Friday, December 25, 2009

The ghosts of Christmas: past, present, future

OK, I admit it...I'm a melancholy sort of person (otherwise known as clinically depressed). So as Christmas approached, I found myself focusing on all our Christmas traditions that have fallen by the wayside as many of my kids cut me out of their lives. Of course, with so many children, the excitement was palpable, and it looked like Santa had left a whole sleighful of presents under our tree. I made such a conscious effort when they were younger to build our traditions, thinking that, as adults, they would return home for the holiday or at least would continue some of those traditions themselves. But as we dealt with all the turmoil and tribulation of the teen years, the traditions were painfully stripped away, piece by piece. Attachment disordered teens often did their best to ruin the holiday. When we hung stockings, the numbers dwindled, as troubled teenagers ran away or refused to come home from residential placements, and young adults left and never looked back. Fewer and fewer decorations and lights were put up. There were some Christmases in recent years when my depression made the thought of putting up a tree or cooking a big dinner seem overwhelming, especially the year my dad passed away in December and Gabriel was in the hospital for 7 months, or last year when my mother had had a stroke and Gabriel was actively psychotic. This year my mother has been in the hospital and was transferred to a skilled nursing facility a few days before Christmas, so I really gave little thought to Christmas until I suddenly realized I had two days to shop and plan a dinner.

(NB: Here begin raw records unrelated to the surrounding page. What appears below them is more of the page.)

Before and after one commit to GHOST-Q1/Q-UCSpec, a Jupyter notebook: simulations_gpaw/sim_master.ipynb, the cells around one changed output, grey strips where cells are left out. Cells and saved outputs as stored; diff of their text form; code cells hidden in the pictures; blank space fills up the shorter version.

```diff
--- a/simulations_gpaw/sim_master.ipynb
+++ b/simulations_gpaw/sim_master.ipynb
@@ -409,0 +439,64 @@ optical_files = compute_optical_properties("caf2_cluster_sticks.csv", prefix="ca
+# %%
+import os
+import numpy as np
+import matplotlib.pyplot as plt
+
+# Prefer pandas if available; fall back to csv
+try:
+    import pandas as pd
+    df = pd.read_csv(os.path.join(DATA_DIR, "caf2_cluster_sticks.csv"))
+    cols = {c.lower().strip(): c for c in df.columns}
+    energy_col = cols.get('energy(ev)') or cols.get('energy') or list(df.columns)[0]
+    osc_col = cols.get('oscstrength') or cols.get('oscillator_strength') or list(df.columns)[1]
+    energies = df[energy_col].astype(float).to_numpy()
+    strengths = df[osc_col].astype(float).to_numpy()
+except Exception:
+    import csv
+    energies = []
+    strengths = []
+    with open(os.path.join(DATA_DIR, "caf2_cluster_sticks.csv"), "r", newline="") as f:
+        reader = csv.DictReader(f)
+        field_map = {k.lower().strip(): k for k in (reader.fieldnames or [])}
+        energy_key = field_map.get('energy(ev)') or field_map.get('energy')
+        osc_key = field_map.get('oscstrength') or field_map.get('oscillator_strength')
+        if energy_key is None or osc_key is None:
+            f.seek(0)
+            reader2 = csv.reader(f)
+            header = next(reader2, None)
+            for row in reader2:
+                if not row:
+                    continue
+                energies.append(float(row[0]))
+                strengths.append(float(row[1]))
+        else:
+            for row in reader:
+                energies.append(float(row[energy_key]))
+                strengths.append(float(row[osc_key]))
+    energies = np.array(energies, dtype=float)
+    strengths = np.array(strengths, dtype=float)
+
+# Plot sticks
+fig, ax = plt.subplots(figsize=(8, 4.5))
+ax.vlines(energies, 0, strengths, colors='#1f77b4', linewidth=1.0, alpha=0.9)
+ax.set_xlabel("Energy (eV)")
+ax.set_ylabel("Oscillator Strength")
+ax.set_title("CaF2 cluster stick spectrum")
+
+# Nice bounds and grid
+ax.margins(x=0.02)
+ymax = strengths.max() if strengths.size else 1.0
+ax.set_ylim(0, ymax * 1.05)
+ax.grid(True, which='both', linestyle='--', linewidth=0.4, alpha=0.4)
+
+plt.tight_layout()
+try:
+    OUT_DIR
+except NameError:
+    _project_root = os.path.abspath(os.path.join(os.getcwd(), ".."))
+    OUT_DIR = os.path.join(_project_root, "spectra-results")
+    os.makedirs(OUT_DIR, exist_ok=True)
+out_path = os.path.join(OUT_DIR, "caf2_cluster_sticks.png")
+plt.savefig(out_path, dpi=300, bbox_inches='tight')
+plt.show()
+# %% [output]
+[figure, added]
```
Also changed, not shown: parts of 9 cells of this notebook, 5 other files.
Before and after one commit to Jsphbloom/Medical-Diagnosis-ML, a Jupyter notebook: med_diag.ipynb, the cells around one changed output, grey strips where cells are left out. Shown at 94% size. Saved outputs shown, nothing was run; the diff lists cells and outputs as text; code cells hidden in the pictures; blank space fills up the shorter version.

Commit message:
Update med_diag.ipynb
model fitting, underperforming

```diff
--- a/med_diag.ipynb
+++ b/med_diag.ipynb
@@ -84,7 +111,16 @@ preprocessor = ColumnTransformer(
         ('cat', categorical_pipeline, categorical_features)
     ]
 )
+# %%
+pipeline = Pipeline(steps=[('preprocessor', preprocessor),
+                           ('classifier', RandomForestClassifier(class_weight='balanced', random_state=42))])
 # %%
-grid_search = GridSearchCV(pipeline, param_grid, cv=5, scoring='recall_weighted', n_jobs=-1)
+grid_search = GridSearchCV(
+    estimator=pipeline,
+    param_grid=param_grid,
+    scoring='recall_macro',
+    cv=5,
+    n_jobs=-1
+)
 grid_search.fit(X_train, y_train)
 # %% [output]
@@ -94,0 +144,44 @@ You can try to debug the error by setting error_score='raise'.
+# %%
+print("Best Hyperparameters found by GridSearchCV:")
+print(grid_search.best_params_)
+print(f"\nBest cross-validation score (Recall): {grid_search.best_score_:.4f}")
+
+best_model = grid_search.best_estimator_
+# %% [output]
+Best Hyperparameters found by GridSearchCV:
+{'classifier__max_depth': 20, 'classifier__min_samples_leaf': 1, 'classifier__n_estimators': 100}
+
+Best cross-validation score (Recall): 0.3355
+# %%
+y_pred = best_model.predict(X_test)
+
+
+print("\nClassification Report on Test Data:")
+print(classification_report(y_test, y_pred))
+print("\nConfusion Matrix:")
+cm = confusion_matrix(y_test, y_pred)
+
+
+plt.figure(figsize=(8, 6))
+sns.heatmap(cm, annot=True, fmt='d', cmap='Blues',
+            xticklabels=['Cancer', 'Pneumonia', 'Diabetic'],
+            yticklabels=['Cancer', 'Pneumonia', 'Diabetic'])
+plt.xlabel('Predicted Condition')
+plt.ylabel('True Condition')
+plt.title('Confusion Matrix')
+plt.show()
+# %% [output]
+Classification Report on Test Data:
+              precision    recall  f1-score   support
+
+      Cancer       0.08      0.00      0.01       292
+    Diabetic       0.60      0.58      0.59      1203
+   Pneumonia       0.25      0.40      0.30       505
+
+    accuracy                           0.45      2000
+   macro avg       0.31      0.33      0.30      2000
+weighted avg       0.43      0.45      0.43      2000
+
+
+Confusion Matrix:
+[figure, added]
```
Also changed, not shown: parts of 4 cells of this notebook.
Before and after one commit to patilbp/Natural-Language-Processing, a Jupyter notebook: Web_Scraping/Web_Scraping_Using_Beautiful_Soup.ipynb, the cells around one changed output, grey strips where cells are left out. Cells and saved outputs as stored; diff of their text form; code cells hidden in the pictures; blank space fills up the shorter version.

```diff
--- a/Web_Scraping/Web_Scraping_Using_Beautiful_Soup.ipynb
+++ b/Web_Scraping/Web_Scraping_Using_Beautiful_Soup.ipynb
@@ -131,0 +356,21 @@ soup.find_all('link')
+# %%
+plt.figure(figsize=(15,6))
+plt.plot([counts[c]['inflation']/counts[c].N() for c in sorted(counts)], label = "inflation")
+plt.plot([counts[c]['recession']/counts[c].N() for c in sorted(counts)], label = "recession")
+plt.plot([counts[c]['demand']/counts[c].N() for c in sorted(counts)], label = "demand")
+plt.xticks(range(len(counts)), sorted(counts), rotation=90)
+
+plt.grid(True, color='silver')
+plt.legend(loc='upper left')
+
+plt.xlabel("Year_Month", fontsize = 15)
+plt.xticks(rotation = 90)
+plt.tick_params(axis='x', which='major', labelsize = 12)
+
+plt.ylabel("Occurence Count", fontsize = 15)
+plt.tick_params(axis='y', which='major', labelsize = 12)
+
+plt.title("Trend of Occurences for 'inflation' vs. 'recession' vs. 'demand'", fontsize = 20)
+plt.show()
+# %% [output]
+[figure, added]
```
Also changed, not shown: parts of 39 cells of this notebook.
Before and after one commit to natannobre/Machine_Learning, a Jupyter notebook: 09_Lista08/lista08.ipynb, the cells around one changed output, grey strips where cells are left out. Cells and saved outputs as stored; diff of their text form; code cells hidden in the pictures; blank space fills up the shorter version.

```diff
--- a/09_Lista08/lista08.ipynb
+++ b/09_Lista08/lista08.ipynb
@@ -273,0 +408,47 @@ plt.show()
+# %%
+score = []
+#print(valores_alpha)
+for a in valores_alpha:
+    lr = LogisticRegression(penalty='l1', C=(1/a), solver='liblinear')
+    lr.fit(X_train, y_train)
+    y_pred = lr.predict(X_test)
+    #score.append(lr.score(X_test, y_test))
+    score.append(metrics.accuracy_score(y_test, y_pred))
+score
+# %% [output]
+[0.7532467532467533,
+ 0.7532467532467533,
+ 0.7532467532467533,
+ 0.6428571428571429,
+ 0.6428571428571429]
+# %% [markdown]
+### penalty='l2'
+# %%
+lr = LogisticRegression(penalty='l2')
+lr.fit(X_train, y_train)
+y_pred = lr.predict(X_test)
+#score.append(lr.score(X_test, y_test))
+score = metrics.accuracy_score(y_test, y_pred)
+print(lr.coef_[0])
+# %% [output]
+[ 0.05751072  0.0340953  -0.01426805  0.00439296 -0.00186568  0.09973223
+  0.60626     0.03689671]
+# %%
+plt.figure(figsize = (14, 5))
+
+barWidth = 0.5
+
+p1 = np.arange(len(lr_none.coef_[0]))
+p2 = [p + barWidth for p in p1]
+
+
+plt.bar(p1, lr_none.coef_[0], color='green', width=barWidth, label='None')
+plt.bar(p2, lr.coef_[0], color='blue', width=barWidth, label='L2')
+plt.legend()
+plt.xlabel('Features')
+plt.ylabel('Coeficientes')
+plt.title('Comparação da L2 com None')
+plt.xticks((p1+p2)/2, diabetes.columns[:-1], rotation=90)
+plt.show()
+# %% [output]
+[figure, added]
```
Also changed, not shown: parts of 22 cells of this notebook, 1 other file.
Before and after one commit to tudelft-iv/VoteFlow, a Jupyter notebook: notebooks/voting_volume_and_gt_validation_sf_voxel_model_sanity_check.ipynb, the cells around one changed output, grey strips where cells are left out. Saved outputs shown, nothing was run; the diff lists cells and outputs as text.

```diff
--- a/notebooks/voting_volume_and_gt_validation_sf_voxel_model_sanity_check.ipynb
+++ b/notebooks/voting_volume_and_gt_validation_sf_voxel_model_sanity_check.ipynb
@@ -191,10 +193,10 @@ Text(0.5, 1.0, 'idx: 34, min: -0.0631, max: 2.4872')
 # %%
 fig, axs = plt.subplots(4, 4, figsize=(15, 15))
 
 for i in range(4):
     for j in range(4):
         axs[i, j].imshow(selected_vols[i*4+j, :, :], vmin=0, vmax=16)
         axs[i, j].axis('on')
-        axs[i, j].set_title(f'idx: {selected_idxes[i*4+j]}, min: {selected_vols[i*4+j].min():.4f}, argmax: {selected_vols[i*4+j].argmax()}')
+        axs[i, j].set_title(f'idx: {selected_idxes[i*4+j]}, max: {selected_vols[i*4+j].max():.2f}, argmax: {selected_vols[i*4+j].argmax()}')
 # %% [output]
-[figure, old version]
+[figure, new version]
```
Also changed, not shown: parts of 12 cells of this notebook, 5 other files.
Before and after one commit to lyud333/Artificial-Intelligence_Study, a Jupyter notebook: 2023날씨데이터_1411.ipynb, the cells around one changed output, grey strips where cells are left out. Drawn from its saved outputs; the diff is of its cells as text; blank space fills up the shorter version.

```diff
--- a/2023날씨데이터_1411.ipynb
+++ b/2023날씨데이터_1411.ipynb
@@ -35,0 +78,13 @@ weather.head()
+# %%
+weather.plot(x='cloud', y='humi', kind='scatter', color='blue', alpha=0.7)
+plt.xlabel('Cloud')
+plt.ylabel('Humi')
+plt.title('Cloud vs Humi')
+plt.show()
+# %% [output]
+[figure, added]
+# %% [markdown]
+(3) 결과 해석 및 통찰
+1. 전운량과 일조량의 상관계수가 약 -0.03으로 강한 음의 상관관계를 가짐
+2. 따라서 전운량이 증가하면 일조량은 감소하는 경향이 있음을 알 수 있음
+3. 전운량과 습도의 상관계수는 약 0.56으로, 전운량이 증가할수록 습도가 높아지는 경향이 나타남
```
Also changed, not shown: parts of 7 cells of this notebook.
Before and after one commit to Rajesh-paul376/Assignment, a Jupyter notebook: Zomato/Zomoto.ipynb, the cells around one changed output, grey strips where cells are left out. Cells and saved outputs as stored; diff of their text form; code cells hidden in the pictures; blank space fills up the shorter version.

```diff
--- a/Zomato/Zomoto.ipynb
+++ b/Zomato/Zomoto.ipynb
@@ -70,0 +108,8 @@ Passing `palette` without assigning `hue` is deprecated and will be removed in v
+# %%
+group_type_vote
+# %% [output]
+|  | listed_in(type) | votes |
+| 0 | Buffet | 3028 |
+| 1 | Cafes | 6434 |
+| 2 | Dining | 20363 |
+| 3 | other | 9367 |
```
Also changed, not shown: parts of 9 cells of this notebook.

So I've been in a very "humbug" mood, until yesterday, Christmas Eve day. I had heard rumors earlier in the week about the possibility of snow, but, like most cynical Texans, I've heard too many dire warnings about impending winter weather events, only to be disappointed (or relieved) when they totally fizzled out. So I was flabbergasted when it began to snow...and snow...and snow. It snowed for a solid seven hours. And with winds gusting up to 40 mph, it qualified as a real, honest-to-goodness BLIZZARD! The weather folks assured us that there wouldn't be any accumulation, since it had been almost 80 degrees on the 23rd, so the ground would be too warm. WRONG! With such an uncommon snowfall on Christmas Eve, I began to feel quite festive! And this morning I awoke to my first real White Christmas! The last white Christmas on record in Fort Worth was in 1926!

So we had our quiet little Christmas. The gifts were modest, but the boys were pleased. The house was cluttered, but there was no one to criticize me for that. For so many years, I tried to teach my kids that there was more to life than material possessions, but the culture and their peers taught a different lesson. I like this Christmas Present, stripped of the excess, the frantic feeling, the emptiness that can never be filled. The one thing missing was my mother's presence.

As for the Ghost of Christmas Yet-to-come...I don't want to look at what that spirit has to show me. The empty chair today was enough to make my eyes turn away from that vision. For now, so much better to live in the present!


Thom said...

Great telling of what Christmas is all about. Despite the plans, gifts, meals, gains and losses... it was a snowfall that changed everything. Wonderful!

Adoption of Jane said...

Your Amazing :) Love your blog!